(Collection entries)
::::::::

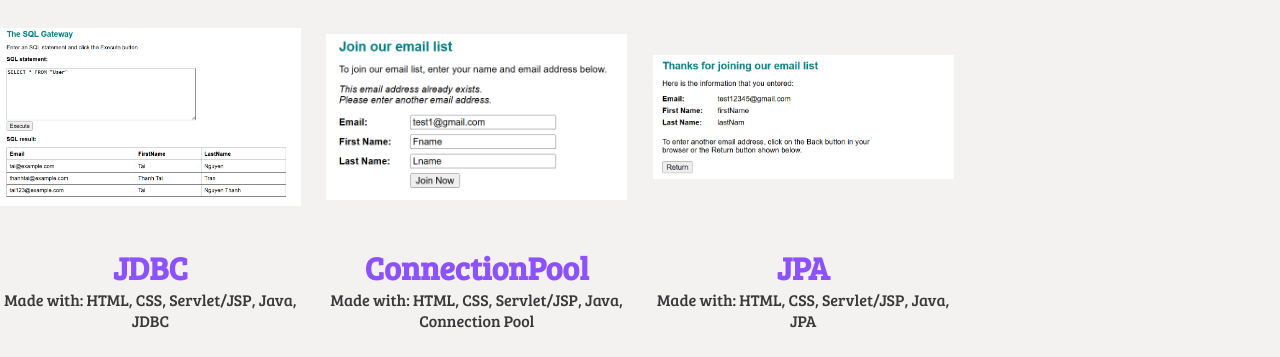
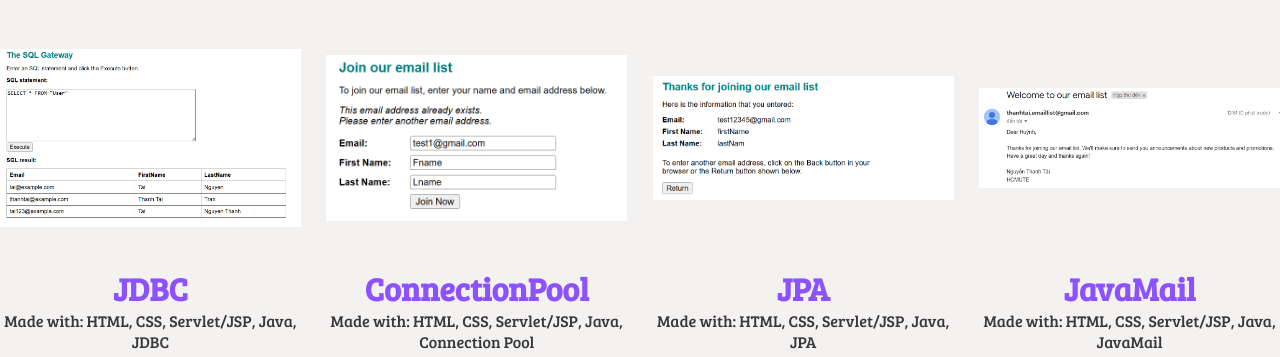
Before and after one commit to bin-bard/bin-bard.github.io, a plain HTML site: page projects.html in a window 1280 px wide. Shown: the part 625-982 px from the top of the page. Drawn offline with Linux system fonts and the light colour scheme.

Commit message:
add Tuan10_JavaMail project

```diff
--- a/projects.html
+++ b/projects.html
@@ -202,6 +202,7 @@
           <li>CSS</li>
           <li>Servlet/JSP</li>
           <li>Java</li>
+          <li>JSTL</li>
         </ul>
       </section>
 
@@ -255,119 +256,23 @@
           <li>JPA</li>
         </ul>
       </section>
-<!--      <section class="project">-->
-<!--        <img-->
-<!--          src="./projects-img/web.png"-->
-<!--          alt="a placeholder image of a project"-->
-<!--        > &lt;!&ndash; snapshot of the project &ndash;&gt;-->
-<!--        <h3>Project 4</h3> &lt;!&ndash; project name &ndash;&gt;-->
-<!--        <ul class="techs"> &lt;!&ndash; list of web technologies used &ndash;&gt;-->
-<!--          <li>HTML</li>-->
-<!--          <li>CSS</li>-->
-<!--          <li>JavaScript</li>-->
-<!--        </ul>-->
-<!--        <p class="description"> &lt;!&ndash; short description of the project &ndash;&gt;-->
-<!--          Lorem ipsum dolor sit amet consectetur adipisicing elit. Dolores,-->
-<!--          modi! Ea atque ullam id, sit facilis unde placeat quasi quas-->
-<!--          voluptatum architecto amet, quis iure, assumenda voluptatibus-->
-<!--          explicabo nulla tenetur.-->
-<!--        </p>-->
-<!--      </section>-->
 
-<!--      <section class="project">-->
-<!--        <img-->
-<!--          src="./projects-img/web.png"-->
-<!--          alt="a placeholder image of a project"-->
-<!--        > &lt;!&ndash; snapshot of the project &ndash;&gt;-->
-<!--        <h3>Project 5</h3> &lt;!&ndash; project name &ndash;&gt;-->
-<!--        <ul class="techs"> &lt;!&ndash; list of web technologies used &ndash;&gt;-->
-<!--          <li>HTML</li>-->
-<!--          <li>CSS</li>-->
-<!--          <li>JavaScript</li>-->
-<!--        </ul>-->
-<!--        <p class="description"> &lt;!&ndash; short description of the project &ndash;&gt;-->
-<!--          Lorem ipsum dolor sit amet consectetur adipisicing elit. Dolores,-->
-<!--          modi! Ea atque ullam id, sit facilis unde placeat quasi quas-->
-<!--          voluptatum architecto amet, quis iure, assumenda voluptatibus-->
-<!--          explicabo nulla tenetur.-->
-<!--        </p>-->
-<!--      </section>-->
-
-<!--      <section class="project">-->
-<!--        <img-->
-<!--          src="./projects-img/web.png"-->
-<!--          alt="a placeholder image of a project"-->
-<!--        > &lt;!&ndash; snapshot of the project &ndash;&gt;-->
-<!--        <h3>Project 6</h3> &lt;!&ndash; project name &ndash;&gt;-->
-<!--        <ul class="techs"> &lt;!&ndash; list of web technologies used &ndash;&gt;-->
-<!--          <li>HTML</li>-->
-<!--          <li>CSS</li>-->
-<!--          <li>JavaScript</li>-->
-<!--        </ul>-->
-<!--        <p class="description"> &lt;!&ndash; short description of the project &ndash;&gt;-->
-<!--          Lorem ipsum dolor sit amet consectetur adipisicing elit. Dolores,-->
-<!--          modi! Ea atque ullam id, sit facilis unde placeat quasi quas-->
-<!--          voluptatum architecto amet, quis iure, assumenda voluptatibus-->
-<!--          explicabo nulla tenetur.-->
-<!--        </p>-->
-<!--      </section>-->
-
-<!--      <section class="project">-->
-<!--        <img-->
-<!--          src="./projects-img/web.png"-->
-<!--          alt="a placeholder image of a project"-->
-<!--        > &lt;!&ndash; snapshot of the project &ndash;&gt;-->
-<!--        <h3>Project 7</h3> &lt;!&ndash; project name &ndash;&gt;-->
-<!--        <ul class="techs"> &lt;!&ndash; list of web technologies used &ndash;&gt;-->
-<!--          <li>HTML</li>-->
-<!--          <li>CSS</li>-->
-<!--          <li>JavaScript</li>-->
-<!--        </ul>-->
-<!--        <p class="description"> &lt;!&ndash; short description of the project &ndash;&gt;-->
-<!--          Lorem ipsum dolor sit amet consectetur adipisicing elit. Dolores,-->
-<!--          modi! Ea atque ullam id, sit facilis unde placeat quasi quas-->
-<!--          voluptatum architecto amet, quis iure, assumenda voluptatibus-->
-<!--          explicabo nulla tenetur.-->
-<!--        </p>-->
-<!--      </section>-->
-
-<!--      <section class="project">-->
-<!--        <img-->
-<!--          src="./projects-img/web.png"-->
-<!--          alt="a placeholder image of a project"-->
-<!--        > &lt;!&ndash; snapshot of the project &ndash;&gt;-->
-<!--        <h3>Project 8</h3> &lt;!&ndash; project name &ndash;&gt;-->
-<!--        <ul class="techs"> &lt;!&ndash; list of web technologies used &ndash;&gt;-->
-<!--          <li>HTML</li>-->
-<!--          <li>CSS</li>-->
-<!--          <li>JavaScript</li>-->
-<!--        </ul>-->
-<!--        <p class="description"> &lt;!&ndash; short description of the project &ndash;&gt;-->
-<!--          Lorem ipsum dolor sit amet consectetur adipisicing elit. Dolores,-->
-<!--          modi! Ea atque ullam id, sit facilis unde placeat quasi quas-->
-<!--          voluptatum architecto amet, quis iure, assumenda voluptatibus-->
-<!--          explicabo nulla tenetur.-->
-<!--        </p>-->
-<!--      </section>-->
-
-<!--      <section class="project">-->
-<!--        <img-->
-<!--          src="./projects-img/web.png"-->
-<!--          alt="a placeholder image of a project"-->
-<!--        > &lt;!&ndash; snapshot of the project &ndash;&gt;-->
-<!--        <h3>Project 9</h3> &lt;!&ndash; project name &ndash;&gt;-->
-<!--        <ul class="techs"> &lt;!&ndash; list of web technologies used &ndash;&gt;-->
-<!--          <li>HTML</li>-->
-<!--          <li>CSS</li>-->
-<!--          <li>JavaScript</li>-->
-<!--        </ul>-->
-<!--        <p class="description"> &lt;!&ndash; short description of the project &ndash;&gt;-->
-<!--          Lorem ipsum dolor sit amet consectetur adipisicing elit. Dolores,-->
-<!--          modi! Ea atque ullam id, sit facilis unde placeat quasi quas-->
-<!--          voluptatum architecto amet, quis iure, assumenda voluptatibus-->
-<!--          explicabo nulla tenetur.-->
-<!--        </p>-->
-<!--      </section>-->
+      <section class="project">
+        <img
+                src="./projects-img/tuan10_send_email.png"
+                alt="a placeholder image of a project"
+        > <!-- snapshot of the project -->
+        <a href="https://tuan10-javamail.onrender.com/Tuan10_JavaMail-1.0-SNAPSHOT/" target="_blank">
+          <h3>JavaMail</h3> <!-- project name -->
+        </a> <!-- project name -->
+        <ul class="techs"> <!-- list of web technologies used -->
+          <li>HTML</li>
+          <li>CSS</li>
+          <li>Servlet/JSP</li>
+          <li>Java</li>
+          <li>JavaMail</li>
+        </ul>
+      </section>
 
     <!-- Footer -->
     <footer>
```
Also changed, not shown: projects-img/tuan10_send_email.png (added).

::::::::

Every record is to be repeated exactly, and no picture is carried over.

◆ Answer to the problem:
Before and after one commit to bin-bard/bin-bard.github.io, a plain HTML site: page projects.html in a window 1280 px wide. Shown: the part 625-982 px from the top of the page. Drawn offline with Linux system fonts and the light colour scheme.

Commit message:
add Tuan10_JavaMail project

```diff
--- a/projects.html
+++ b/projects.html
@@ -202,6 +202,7 @@
           <li>CSS</li>
           <li>Servlet/JSP</li>
           <li>Java</li>
+          <li>JSTL</li>
         </ul>
       </section>
 
@@ -255,119 +256,23 @@
           <li>JPA</li>
         </ul>
       </section>
-<!--      <section class="project">-->
-<!--        <img-->
-<!--          src="./projects-img/web.png"-->
-<!--          alt="a placeholder image of a project"-->
-<!--        > &lt;!&ndash; snapshot of the project &ndash;&gt;-->
-<!--        <h3>Project 4</h3> &lt;!&ndash; project name &ndash;&gt;-->
-<!--        <ul class="techs"> &lt;!&ndash; list of web technologies used &ndash;&gt;-->
-<!--          <li>HTML</li>-->
-<!--          <li>CSS</li>-->
-<!--          <li>JavaScript</li>-->
-<!--        </ul>-->
-<!--        <p class="description"> &lt;!&ndash; short description of the project &ndash;&gt;-->
-<!--          Lorem ipsum dolor sit amet consectetur adipisicing elit. Dolores,-->
-<!--          modi! Ea atque ullam id, sit facilis unde placeat quasi quas-->
-<!--          voluptatum architecto amet, quis iure, assumenda voluptatibus-->
-<!--          explicabo nulla tenetur.-->
-<!--        </p>-->
-<!--      </section>-->
 
-<!--      <section class="project">-->
-<!--        <img-->
-<!--          src="./projects-img/web.png"-->
-<!--          alt="a placeholder image of a project"-->
-<!--        > &lt;!&ndash; snapshot of the project &ndash;&gt;-->
-<!--        <h3>Project 5</h3> &lt;!&ndash; project name &ndash;&gt;-->
-<!--        <ul class="techs"> &lt;!&ndash; list of web technologies used &ndash;&gt;-->
-<!--          <li>HTML</li>-->
-<!--          <li>CSS</li>-->
-<!--          <li>JavaScript</li>-->
-<!--        </ul>-->
-<!--        <p class="description"> &lt;!&ndash; short description of the project &ndash;&gt;-->
-<!--          Lorem ipsum dolor sit amet consectetur adipisicing elit. Dolores,-->
-<!--          modi! Ea atque ullam id, sit facilis unde placeat quasi quas-->
-<!--          voluptatum architecto amet, quis iure, assumenda voluptatibus-->
-<!--          explicabo nulla tenetur.-->
-<!--        </p>-->
-<!--      </section>-->
-
-<!--      <section class="project">-->
-<!--        <img-->
-<!--          src="./projects-img/web.png"-->
-<!--          alt="a placeholder image of a project"-->
-<!--        > &lt;!&ndash; snapshot of the project &ndash;&gt;-->
-<!--        <h3>Project 6</h3> &lt;!&ndash; project name &ndash;&gt;-->
-<!--        <ul class="techs"> &lt;!&ndash; list of web technologies used &ndash;&gt;-->
-<!--          <li>HTML</li>-->
-<!--          <li>CSS</li>-->
-<!--          <li>JavaScript</li>-->
-<!--        </ul>-->
-<!--        <p class="description"> &lt;!&ndash; short description of the project &ndash;&gt;-->
-<!--          Lorem ipsum dolor sit amet consectetur adipisicing elit. Dolores,-->
-<!--          modi! Ea atque ullam id, sit facilis unde placeat quasi quas-->
-<!--          voluptatum architecto amet, quis iure, assumenda voluptatibus-->
-<!--          explicabo nulla tenetur.-->
-<!--        </p>-->
-<!--      </section>-->
-
-<!--      <section class="project">-->
-<!--        <img-->
-<!--          src="./projects-img/web.png"-->
-<!--          alt="a placeholder image of a project"-->
-<!--        > &lt;!&ndash; snapshot of the project &ndash;&gt;-->
-<!--        <h3>Project 7</h3> &lt;!&ndash; project name &ndash;&gt;-->
-<!--        <ul class="techs"> &lt;!&ndash; list of web technologies used &ndash;&gt;-->
-<!--          <li>HTML</li>-->
-<!--          <li>CSS</li>-->
-<!--          <li>JavaScript</li>-->
-<!--        </ul>-->
-<!--        <p class="description"> &lt;!&ndash; short description of the project &ndash;&gt;-->
-<!--          Lorem ipsum dolor sit amet consectetur adipisicing elit. Dolores,-->
-<!--          modi! Ea atque ullam id, sit facilis unde placeat quasi quas-->
-<!--          voluptatum architecto amet, quis iure, assumenda voluptatibus-->
-<!--          explicabo nulla tenetur.-->
-<!--        </p>-->
-<!--      </section>-->
-
-<!--      <section class="project">-->
-<!--        <img-->
-<!--          src="./projects-img/web.png"-->
-<!--          alt="a placeholder image of a project"-->
-<!--        > &lt;!&ndash; snapshot of the project &ndash;&gt;-->
-<!--        <h3>Project 8</h3> &lt;!&ndash; project name &ndash;&gt;-->
-<!--        <ul class="techs"> &lt;!&ndash; list of web technologies used &ndash;&gt;-->
-<!--          <li>HTML</li>-->
-<!--          <li>CSS</li>-->
-<!--          <li>JavaScript</li>-->
-<!--        </ul>-->
-<!--        <p class="description"> &lt;!&ndash; short description of the project &ndash;&gt;-->
-<!--          Lorem ipsum dolor sit amet consectetur adipisicing elit. Dolores,-->
-<!--          modi! Ea atque ullam id, sit facilis unde placeat quasi quas-->
-<!--          voluptatum architecto amet, quis iure, assumenda voluptatibus-->
-<!--          explicabo nulla tenetur.-->
-<!--        </p>-->
-<!--      </section>-->
-
-<!--      <section class="project">-->
-<!--        <img-->
-<!--          src="./projects-img/web.png"-->
-<!--          alt="a placeholder image of a project"-->
-<!--        > &lt;!&ndash; snapshot of the project &ndash;&gt;-->
-<!--        <h3>Project 9</h3> &lt;!&ndash; project name &ndash;&gt;-->
-<!--        <ul class="techs"> &lt;!&ndash; list of web technologies used &ndash;&gt;-->
-<!--          <li>HTML</li>-->
-<!--          <li>CSS</li>-->
-<!--          <li>JavaScript</li>-->
-<!--        </ul>-->
-<!--        <p class="description"> &lt;!&ndash; short description of the project &ndash;&gt;-->
-<!--          Lorem ipsum dolor sit amet consectetur adipisicing elit. Dolores,-->
-<!--          modi! Ea atque ullam id, sit facilis unde placeat quasi quas-->
-<!--          voluptatum architecto amet, quis iure, assumenda voluptatibus-->
-<!--          explicabo nulla tenetur.-->
-<!--        </p>-->
-<!--      </section>-->
+      <section class="project">
+        <img
+                src="./projects-img/tuan10_send_email.png"
+                alt="a placeholder image of a project"
+        > <!-- snapshot of the project -->
+        <a href="https://tuan10-javamail.onrender.com/Tuan10_JavaMail-1.0-SNAPSHOT/" target="_blank">
+          <h3>JavaMail</h3> <!-- project name -->
+        </a> <!-- project name -->
+        <ul class="techs"> <!-- list of web technologies used -->
+          <li>HTML</li>
+          <li>CSS</li>
+          <li>Servlet/JSP</li>
+          <li>Java</li>
+          <li>JavaMail</li>
+        </ul>
+      </section>
 
     <!-- Footer -->
     <footer>
```
Also changed, not shown: projects-img/tuan10_send_email.png (added).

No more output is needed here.